§ **Problem requirements**
From the entries below, copy every line holding the word "None".

+-------+

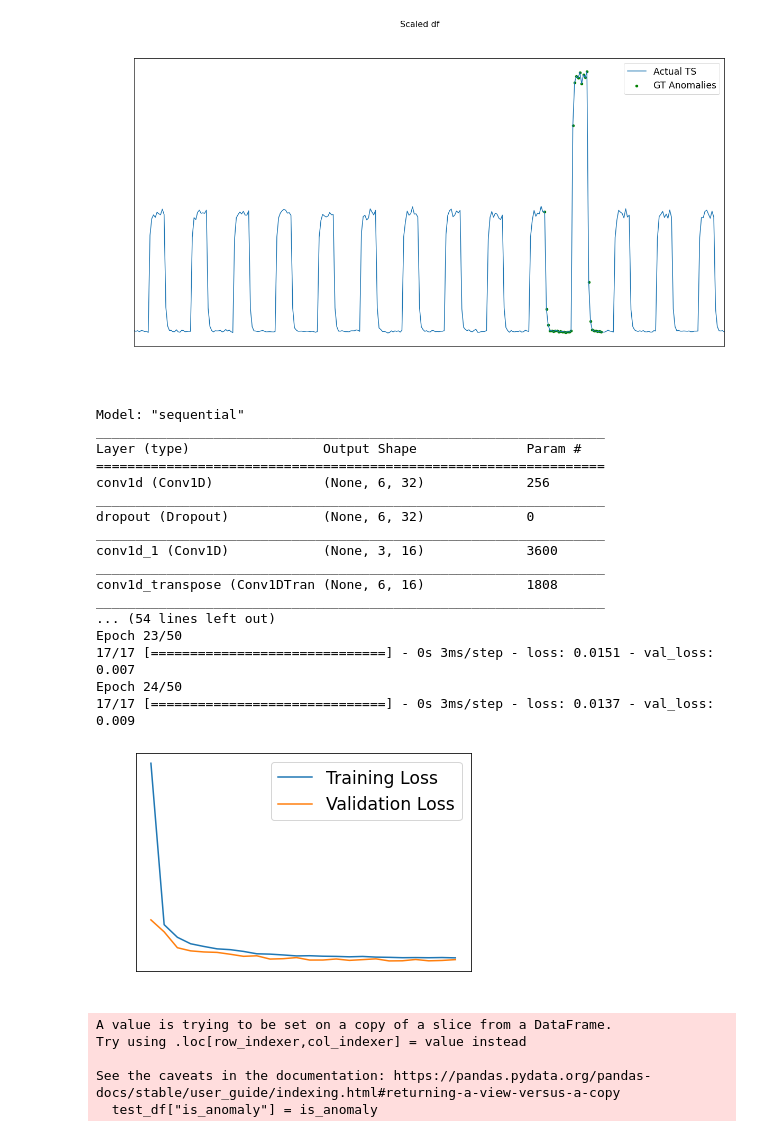
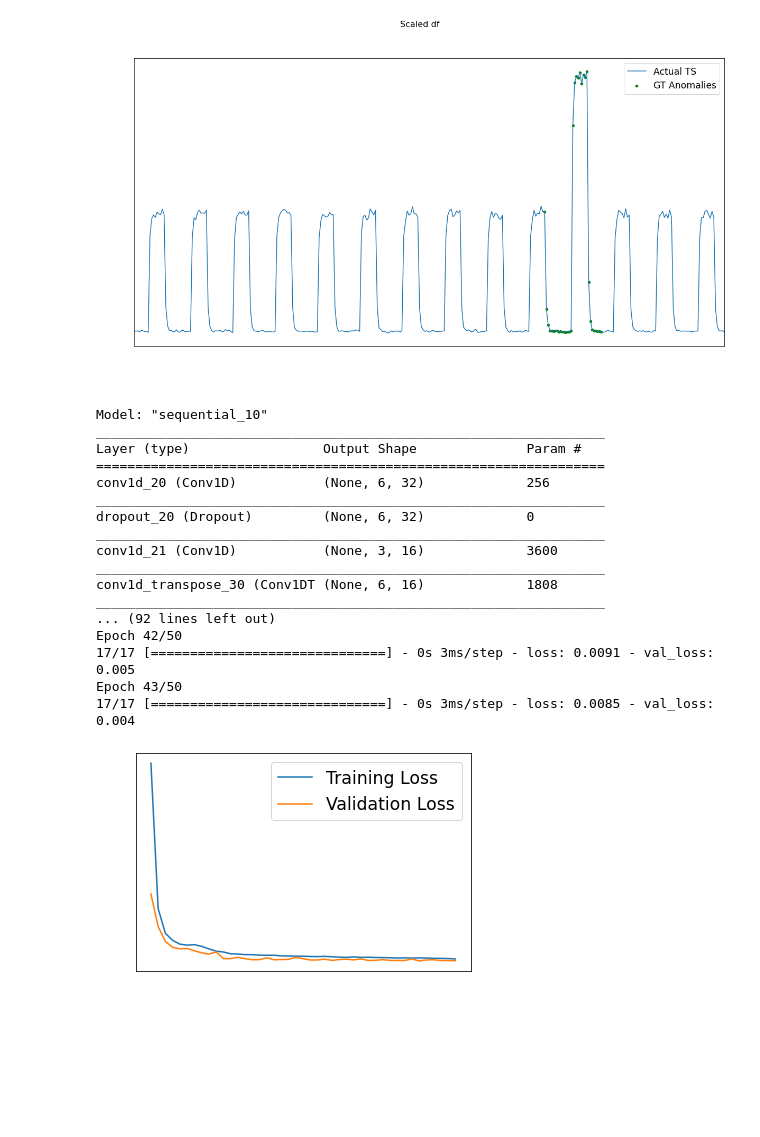
Before and after one commit to emerelte/kad, a Jupyter notebook: notebooks/autoencoder.ipynb, the cells around one changed output. Drawn from its saved outputs; the diff is of its cells as text; code cells hidden in the pictures; blank space fills up the shorter version.

```diff
--- a/notebooks/autoencoder.ipynb
+++ b/notebooks/autoencoder.ipynb
@@ -69,40 +69,38 @@ visualization.visualize(results_df=preprocessed_df, metric_name="value", title="
 # %% [output]
 [figure]
 # %%
+kad_utils = importlib.reload(kad_utils)
 model: i_model.IModel = autoencoder_model.AutoEncoderModel(time_steps=12)
 
 values_df = preprocessed_df[["value"]]
 train_df, test_df = train_test_split(values_df, shuffle=False, train_size=0.7)
 model.train(train_df)
 
 results_df = pd.DataFrame()
-SAMPLES_TO_PREDICT = 101
+SAMPLES_TO_PREDICT = 48
 for i in range(0, len(test_df), SAMPLES_TO_PREDICT):
+    if len(test_df.iloc[i:i+SAMPLES_TO_PREDICT]) < SAMPLES_TO_PREDICT:
+        break
     results_df = model.test(test_df.iloc[i:i+SAMPLES_TO_PREDICT])
 # %% [output]
-Model: "sequential"
+Model: "sequential_10"
 _________________________________________________________________
 Layer (type)                 Output Shape              Param #
 =================================================================
-conv1d (Conv1D)              (None, 6, 32)             256
+conv1d_20 (Conv1D)           (None, 6, 32)             256
 _________________________________________________________________
-dropout (Dropout)            (None, 6, 32)             0
+dropout_20 (Dropout)         (None, 6, 32)             0
 _________________________________________________________________
-conv1d_1 (Conv1D)            (None, 3, 16)             3600
+conv1d_21 (Conv1D)           (None, 3, 16)             3600
 _________________________________________________________________
-conv1d_transpose (Conv1DTran (None, 6, 16)             1808
+conv1d_transpose_30 (Conv1DT (None, 6, 16)             1808
 _________________________________________________________________
-... (54 lines left out)
-Epoch 23/50
-17/17 [==============================] - 0s 3ms/step - loss: 0.0151 - val_loss: 0.007
-Epoch 24/50
-17/17 [==============================] - 0s 3ms/step - loss: 0.0137 - val_loss: 0.009
+... (92 lines left out)
+Epoch 42/50
+17/17 [==============================] - 0s 3ms/step - loss: 0.0091 - val_loss: 0.005
+Epoch 43/50
+17/17 [==============================] - 0s 3ms/step - loss: 0.0085 - val_loss: 0.004
-[figure, old version]
+[figure, new version]
-A value is trying to be set on a copy of a slice from a DataFrame.
-Try using .loc[row_indexer,col_indexer] = value instead
-
-See the caveats in the documentation: https://pandas.pydata.org/pandas-docs/stable/user_guide/indexing.html#returning-a-view-versus-a-copy
-  test_df["is_anomaly"] = is_anomaly
 # %%
 evaluation_df = results_df.copy()
 evaluation_df["gt_is_anomaly"] = preprocessed_df["gt_is_anomaly"]
```
Also changed, not shown: parts of 2 cells of this notebook, 6 other files.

+-------+

§ **Final answer**
-conv1d (Conv1D)              (None, 6, 32)             256
+conv1d_20 (Conv1D)           (None, 6, 32)             256
-dropout (Dropout)            (None, 6, 32)             0
+dropout_20 (Dropout)         (None, 6, 32)             0
-conv1d_1 (Conv1D)            (None, 3, 16)             3600
+conv1d_21 (Conv1D)           (None, 3, 16)             3600
-conv1d_transpose (Conv1DTran (None, 6, 16)             1808
+conv1d_transpose_30 (Conv1DT (None, 6, 16)             1808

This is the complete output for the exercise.